* **TASK TO COMPLETE**: What you return must be every line below that includes the word "outer".

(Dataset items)

<<<<

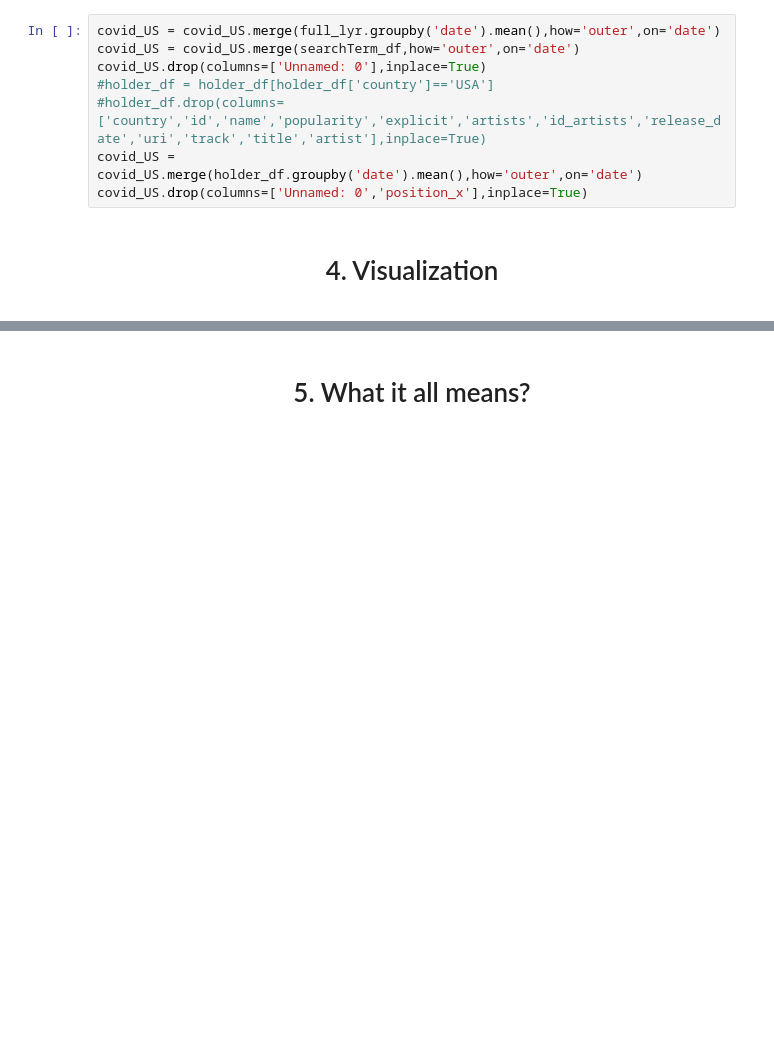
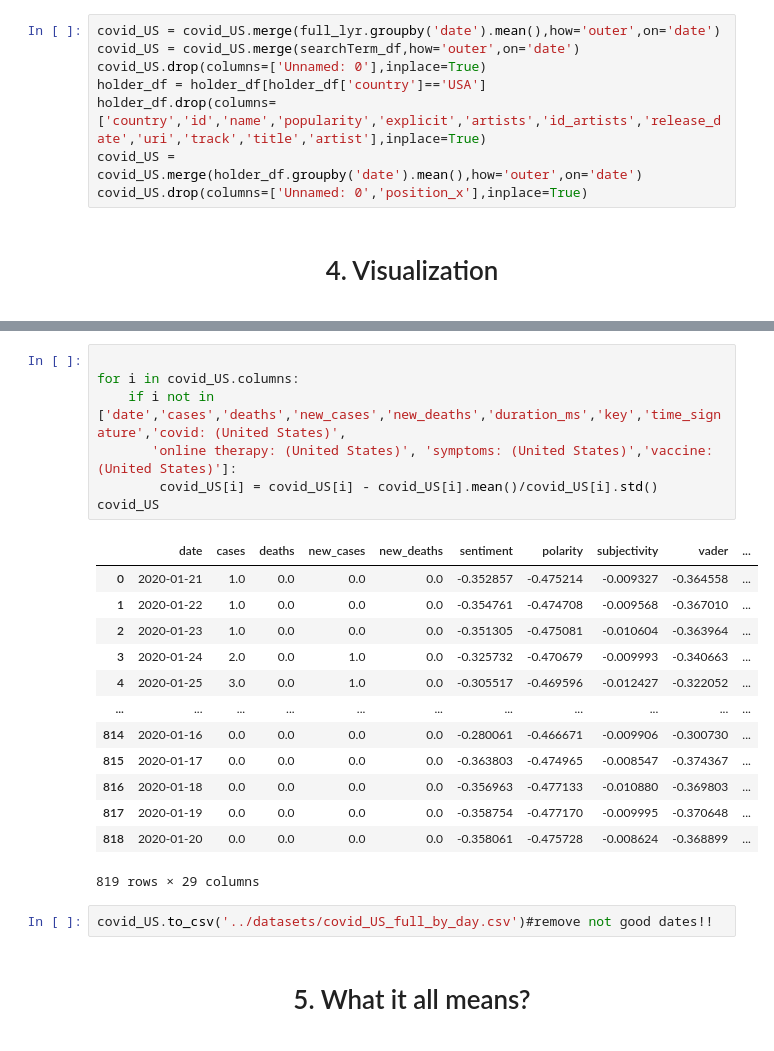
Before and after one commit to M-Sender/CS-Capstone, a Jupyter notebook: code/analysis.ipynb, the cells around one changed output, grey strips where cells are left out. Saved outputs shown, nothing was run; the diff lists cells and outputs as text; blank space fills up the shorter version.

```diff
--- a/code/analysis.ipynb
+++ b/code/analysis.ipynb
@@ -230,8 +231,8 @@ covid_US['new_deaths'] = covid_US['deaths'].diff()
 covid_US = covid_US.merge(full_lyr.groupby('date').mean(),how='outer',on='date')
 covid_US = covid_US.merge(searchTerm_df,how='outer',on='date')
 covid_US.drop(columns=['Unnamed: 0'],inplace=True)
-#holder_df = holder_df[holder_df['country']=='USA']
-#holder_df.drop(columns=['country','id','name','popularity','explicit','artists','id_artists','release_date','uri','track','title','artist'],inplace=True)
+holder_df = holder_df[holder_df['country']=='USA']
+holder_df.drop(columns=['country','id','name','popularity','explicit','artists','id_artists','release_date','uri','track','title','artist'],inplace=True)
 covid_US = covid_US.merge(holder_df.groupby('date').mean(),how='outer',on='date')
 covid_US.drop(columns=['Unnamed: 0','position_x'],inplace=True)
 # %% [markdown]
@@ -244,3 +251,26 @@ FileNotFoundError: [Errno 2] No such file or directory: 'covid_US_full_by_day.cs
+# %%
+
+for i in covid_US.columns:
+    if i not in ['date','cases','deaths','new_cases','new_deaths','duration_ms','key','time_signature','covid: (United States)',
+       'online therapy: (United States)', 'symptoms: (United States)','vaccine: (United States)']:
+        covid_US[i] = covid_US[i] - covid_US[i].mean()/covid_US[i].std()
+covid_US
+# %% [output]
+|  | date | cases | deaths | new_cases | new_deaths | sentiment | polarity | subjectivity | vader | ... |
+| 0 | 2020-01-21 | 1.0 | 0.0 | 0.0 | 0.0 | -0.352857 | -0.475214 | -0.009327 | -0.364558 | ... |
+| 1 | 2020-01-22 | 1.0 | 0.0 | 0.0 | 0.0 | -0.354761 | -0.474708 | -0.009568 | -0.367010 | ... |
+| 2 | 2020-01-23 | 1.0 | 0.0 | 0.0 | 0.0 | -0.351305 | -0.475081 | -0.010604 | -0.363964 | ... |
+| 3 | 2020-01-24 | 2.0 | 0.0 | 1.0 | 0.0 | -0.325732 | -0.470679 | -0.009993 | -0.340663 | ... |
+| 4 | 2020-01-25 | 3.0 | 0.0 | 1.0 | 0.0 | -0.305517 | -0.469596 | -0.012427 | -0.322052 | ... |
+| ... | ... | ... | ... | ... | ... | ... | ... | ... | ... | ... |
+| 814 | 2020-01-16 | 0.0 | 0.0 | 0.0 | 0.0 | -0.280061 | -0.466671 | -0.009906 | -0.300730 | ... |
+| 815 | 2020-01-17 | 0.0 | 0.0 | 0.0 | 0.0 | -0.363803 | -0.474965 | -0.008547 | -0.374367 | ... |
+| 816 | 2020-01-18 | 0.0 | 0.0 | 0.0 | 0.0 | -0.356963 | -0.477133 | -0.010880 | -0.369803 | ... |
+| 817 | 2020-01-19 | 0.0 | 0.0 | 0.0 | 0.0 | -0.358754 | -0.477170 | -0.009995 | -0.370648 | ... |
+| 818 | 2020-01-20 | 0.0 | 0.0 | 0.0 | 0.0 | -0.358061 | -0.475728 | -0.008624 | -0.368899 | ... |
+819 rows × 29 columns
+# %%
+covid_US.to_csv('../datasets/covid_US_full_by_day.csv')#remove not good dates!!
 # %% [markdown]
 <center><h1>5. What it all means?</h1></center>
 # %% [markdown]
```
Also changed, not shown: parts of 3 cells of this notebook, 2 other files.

>>>>

* **ANSWER FOR THIS EXERCISE**:
 covid_US = covid_US.merge(full_lyr.groupby('date').mean(),how='outer',on='date')
 covid_US = covid_US.merge(searchTerm_df,how='outer',on='date')
 covid_US = covid_US.merge(holder_df.groupby('date').mean(),how='outer',on='date')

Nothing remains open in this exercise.